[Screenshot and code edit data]
* * * * * * * * *

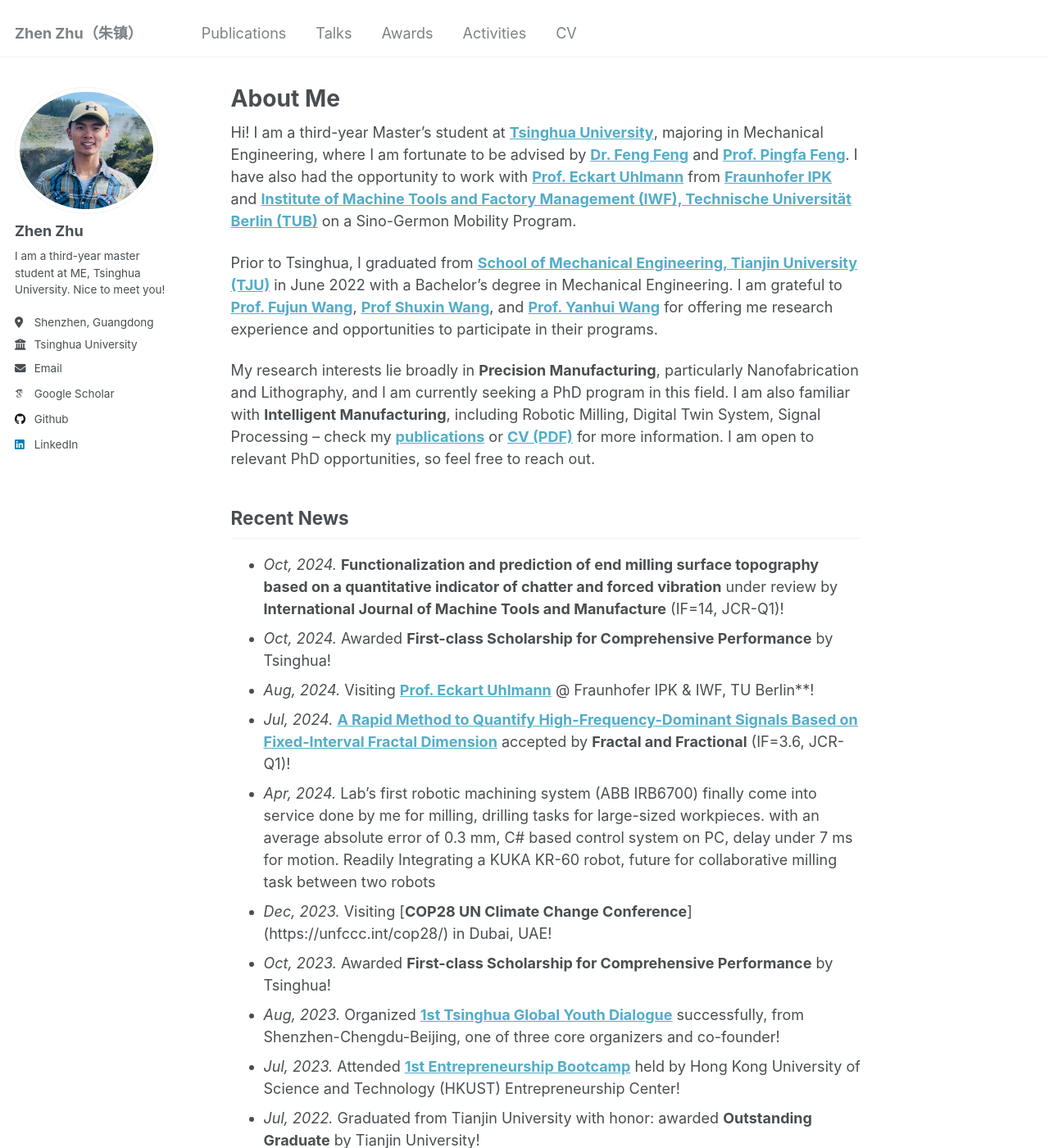
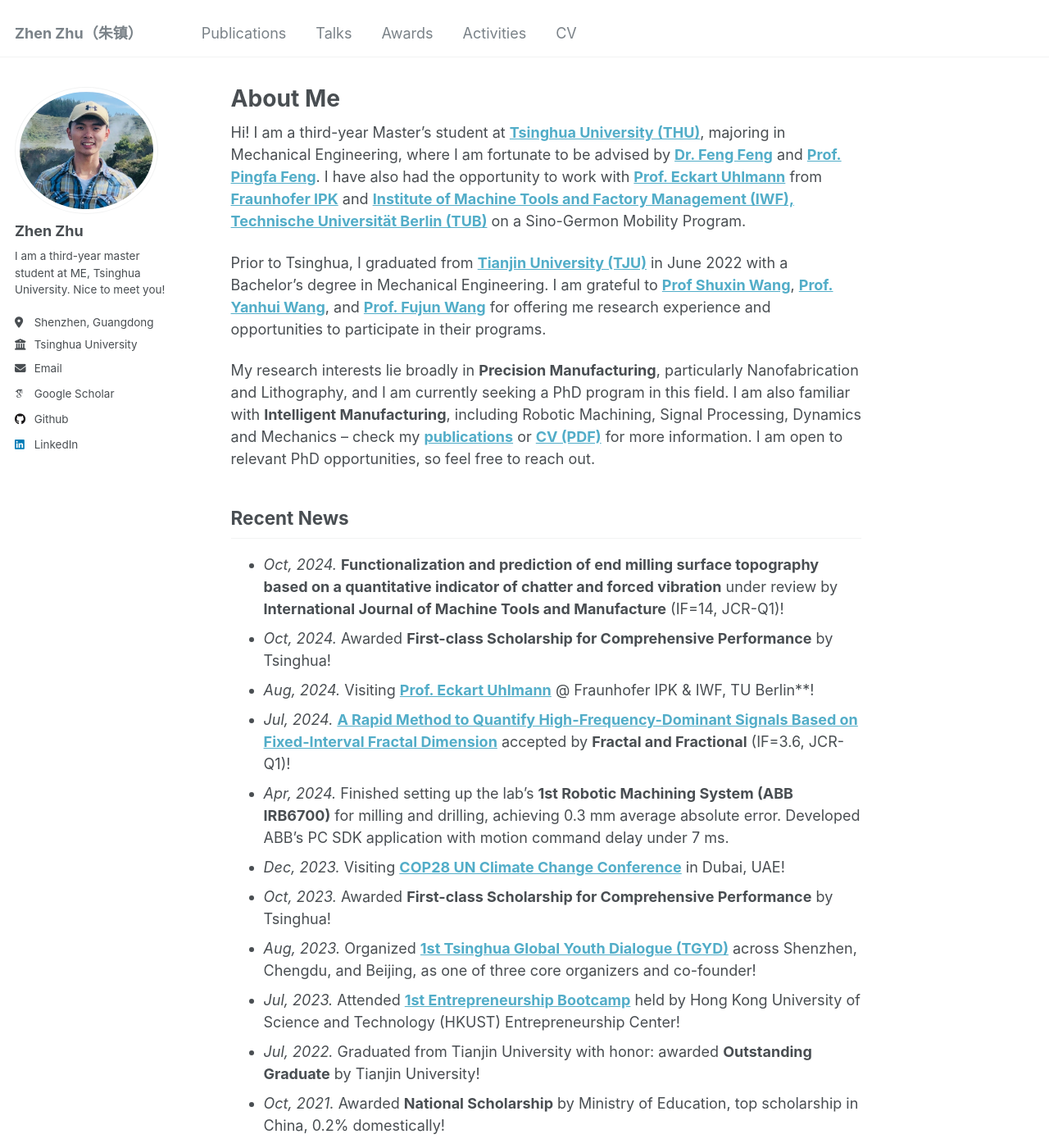
Before and after one commit to zhenzhuzz/zhenzhuzz.github.io, a Jekyll site: the page built from _pages/about.md, in a window 1280 px wide and 1400 px high. Shown: the whole window at 82% size. Built offline with Jekyll 4.4.1, drawn with Linux system fonts in a browser that asks for light colours; some web fonts are replaced; some of the changed text lies outside the part shown.

Commit message:
Update about.md

```diff
--- a/_pages/about.md
+++ b/_pages/about.md
@@ -7,22 +7,22 @@ redirect_from:
   - /about.html
 ---
 
-Hi! I am a third-year Master's student at [**Tsinghua University**](https://www.tsinghua.edu.cn/en/), majoring in Mechanical Engineering, where I am fortunate to be advised by [**Dr. Feng Feng**](https://www.sigs.tsinghua.edu.cn/ff/) and [**Prof. Pingfa Feng**](https://me.tsinghua.edu.cn/info/1116/1712.htm). I have also had the opportunity to work with [**Prof. Eckart Uhlmann**](https://www.ipk.fraunhofer.de/en/about-us/director.html) from [**Fraunhofer IPK**](https://www.ipk.fraunhofer.de/en.html) and [**Institute of Machine Tools and Factory Management (IWF), Technische Universität Berlin (TUB)**](https://www.tu.berlin/en/iwf) on a Sino-Germon Mobility Program.
+Hi! I am a third-year Master's student at [**Tsinghua University (THU)**](https://www.tsinghua.edu.cn/en/), majoring in Mechanical Engineering, where I am fortunate to be advised by [**Dr. Feng Feng**](https://www.sigs.tsinghua.edu.cn/ff/) and [**Prof. Pingfa Feng**](https://me.tsinghua.edu.cn/info/1116/1712.htm). I have also had the opportunity to work with [**Prof. Eckart Uhlmann**](https://www.ipk.fraunhofer.de/en/about-us/director.html) from [**Fraunhofer IPK**](https://www.ipk.fraunhofer.de/en.html) and [**Institute of Machine Tools and Factory Management (IWF), Technische Universität Berlin (TUB)**](https://www.tu.berlin/en/iwf) on a Sino-Germon Mobility Program.
 
-Prior to Tsinghua, I graduated from [**School of Mechanical Engineering, Tianjin University (TJU)**](https://me.tju.edu.cn/) in June 2022 with a Bachelor's degree in Mechanical Engineering. I am grateful to [**Prof. Fujun Wang**](https://me.tju.edu.cn/faculty_teachers.action?cla=5&teacherid=1778), [**Prof Shuxin Wang**](https://me.tju.edu.cn/faculty_teachers.action?cla=5&teacherid=1460), and [**Prof. Yanhui Wang**](https://me.tju.edu.cn/faculty_teachers.action?cla=5&teacherid=1768) for offering me research experience and opportunities to participate in their programs.
+Prior to Tsinghua, I graduated from [**Tianjin University (TJU)**](https://www.tju.edu.cn/english/index.htm/) in June 2022 with a Bachelor's degree in Mechanical Engineering. I am grateful to [**Prof Shuxin Wang**](https://me.tju.edu.cn/faculty_teachers.action?cla=5&teacherid=1460), [**Prof. Yanhui Wang**](https://me.tju.edu.cn/faculty_teachers.action?cla=5&teacherid=1768), and [**Prof. Fujun Wang**](https://me.tju.edu.cn/faculty_teachers.action?cla=5&teacherid=1778) for offering me research experience and opportunities to participate in their programs.
 
-My research interests lie broadly in **Precision Manufacturing**, particularly Nanofabrication and Lithography, and I am currently seeking a PhD program in this field. I am also familiar with **Intelligent Manufacturing**, including Robotic Milling, Digital Twin System, Signal Processing -- check my [**publications**](publications) or [**CV (PDF)**](CV_Zhen.pdf) for more information. I am open to relevant PhD opportunities, so feel free to reach out.
+My research interests lie broadly in **Precision Manufacturing**, particularly Nanofabrication and Lithography, and I am currently seeking a PhD program in this field. I am also familiar with **Intelligent Manufacturing**, including Robotic Machining, Signal Processing, Dynamics and Mechanics -- check my [**publications**](publications) or [**CV (PDF)**](CV_Zhen.pdf) for more information. I am open to relevant PhD opportunities, so feel free to reach out.
 
 ## Recent News
 * *Oct, 2024.* **Functionalization and prediction of end milling surface topography based on a quantitative indicator of chatter and forced vibration** under review by **International Journal of Machine Tools and Manufacture** (IF=14, JCR-Q1)!
 * *Oct, 2024.* Awarded **First-class Scholarship for Comprehensive Performance** by Tsinghua!
 * *Aug, 2024.* Visiting [**Prof. Eckart Uhlmann**](https://www.ipk.fraunhofer.de/en/about-us/director.html) @ Fraunhofer IPK & IWF, TU Berlin**!
 * *Jul, 2024.* [**A Rapid Method to Quantify High-Frequency-Dominant Signals Based on Fixed-Interval Fractal Dimension**](https://doi.org/10.3390/fractalfract8080455) accepted by **Fractal and Fractional** (IF=3.6, JCR-Q1)!
-* *Apr, 2024.* Lab's first robotic machining system (ABB IRB6700) finally come into service done by me for milling, drilling tasks for  large-sized workpieces. with  an average absolute error of 0.3 mm, C# based  control system on PC, delay under 7 ms for motion. Readily  Integrating a KUKA KR-60 robot, future for collaborative milling task between two robots
-* *Dec, 2023.* Visiting [**COP28 UN Climate Change Conference**] (https://unfccc.int/cop28/) in Dubai, UAE!
+* *Apr, 2024.* Finished setting up the lab's **1st Robotic Machining System (ABB IRB6700)** for milling and drilling, achieving 0.3 mm average absolute error. Developed ABB's PC SDK application with motion command delay under 7 ms.
+* *Dec, 2023.* Visiting [**COP28 UN Climate Change Conference**](https://unfccc.int/cop28/) in Dubai, UAE!
 * *Oct, 2023.* Awarded **First-class Scholarship for Comprehensive Performance** by Tsinghua!
-* *Aug, 2023.* Organized [**1st Tsinghua Global Youth Dialogue**](https://goglobal.tsinghua.edu.cn/tgyd/) successfully, from Shenzhen-Chengdu-Beijing, one of three core organizers and co-founder!
+* *Aug, 2023.* Organized [**1st Tsinghua Global Youth Dialogue (TGYD)**](https://goglobal.tsinghua.edu.cn/tgyd/) across Shenzhen, Chengdu, and Beijing, as one of three core organizers and co-founder!
 * *Jul, 2023.* Attended [**1st Entrepreneurship Bootcamp**](https://ec.hkust.edu.hk/entrepreneurship-bootcamp) held by Hong Kong University of Science and Technology (HKUST) Entrepreneurship Center!
 * *Jul, 2022.* Graduated from Tianjin University with honor: awarded **Outstanding Graduate** by Tianjin University!
 * *Oct, 2021.* Awarded **National Scholarship** by Ministry of Education, top scholarship in China, 0.2% domestically!
-* *Oct, 2020.* Awarded **CASC Scholarship** by Tianjin University, top scholarship for TJU sophomores. 1 student per major!
+* *Oct, 2020.* Awarded **CASC Scholarship** by Tianjin University, top scholarship for TJU sophomores, 1 student per major!
```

* * * * * * * * *

Each line of the data that includes "Visiting" should be copied.

# RESULT OF THIS EXERCISE
 * *Aug, 2024.* Visiting [**Prof. Eckart Uhlmann**](https://www.ipk.fraunhofer.de/en/about-us/director.html) @ Fraunhofer IPK & IWF, TU Berlin**!
-* *Dec, 2023.* Visiting [**COP28 UN Climate Change Conference**] (https://unfccc.int/cop28/) in Dubai, UAE!
+* *Dec, 2023.* Visiting [**COP28 UN Climate Change Conference**](https://unfccc.int/cop28/) in Dubai, UAE!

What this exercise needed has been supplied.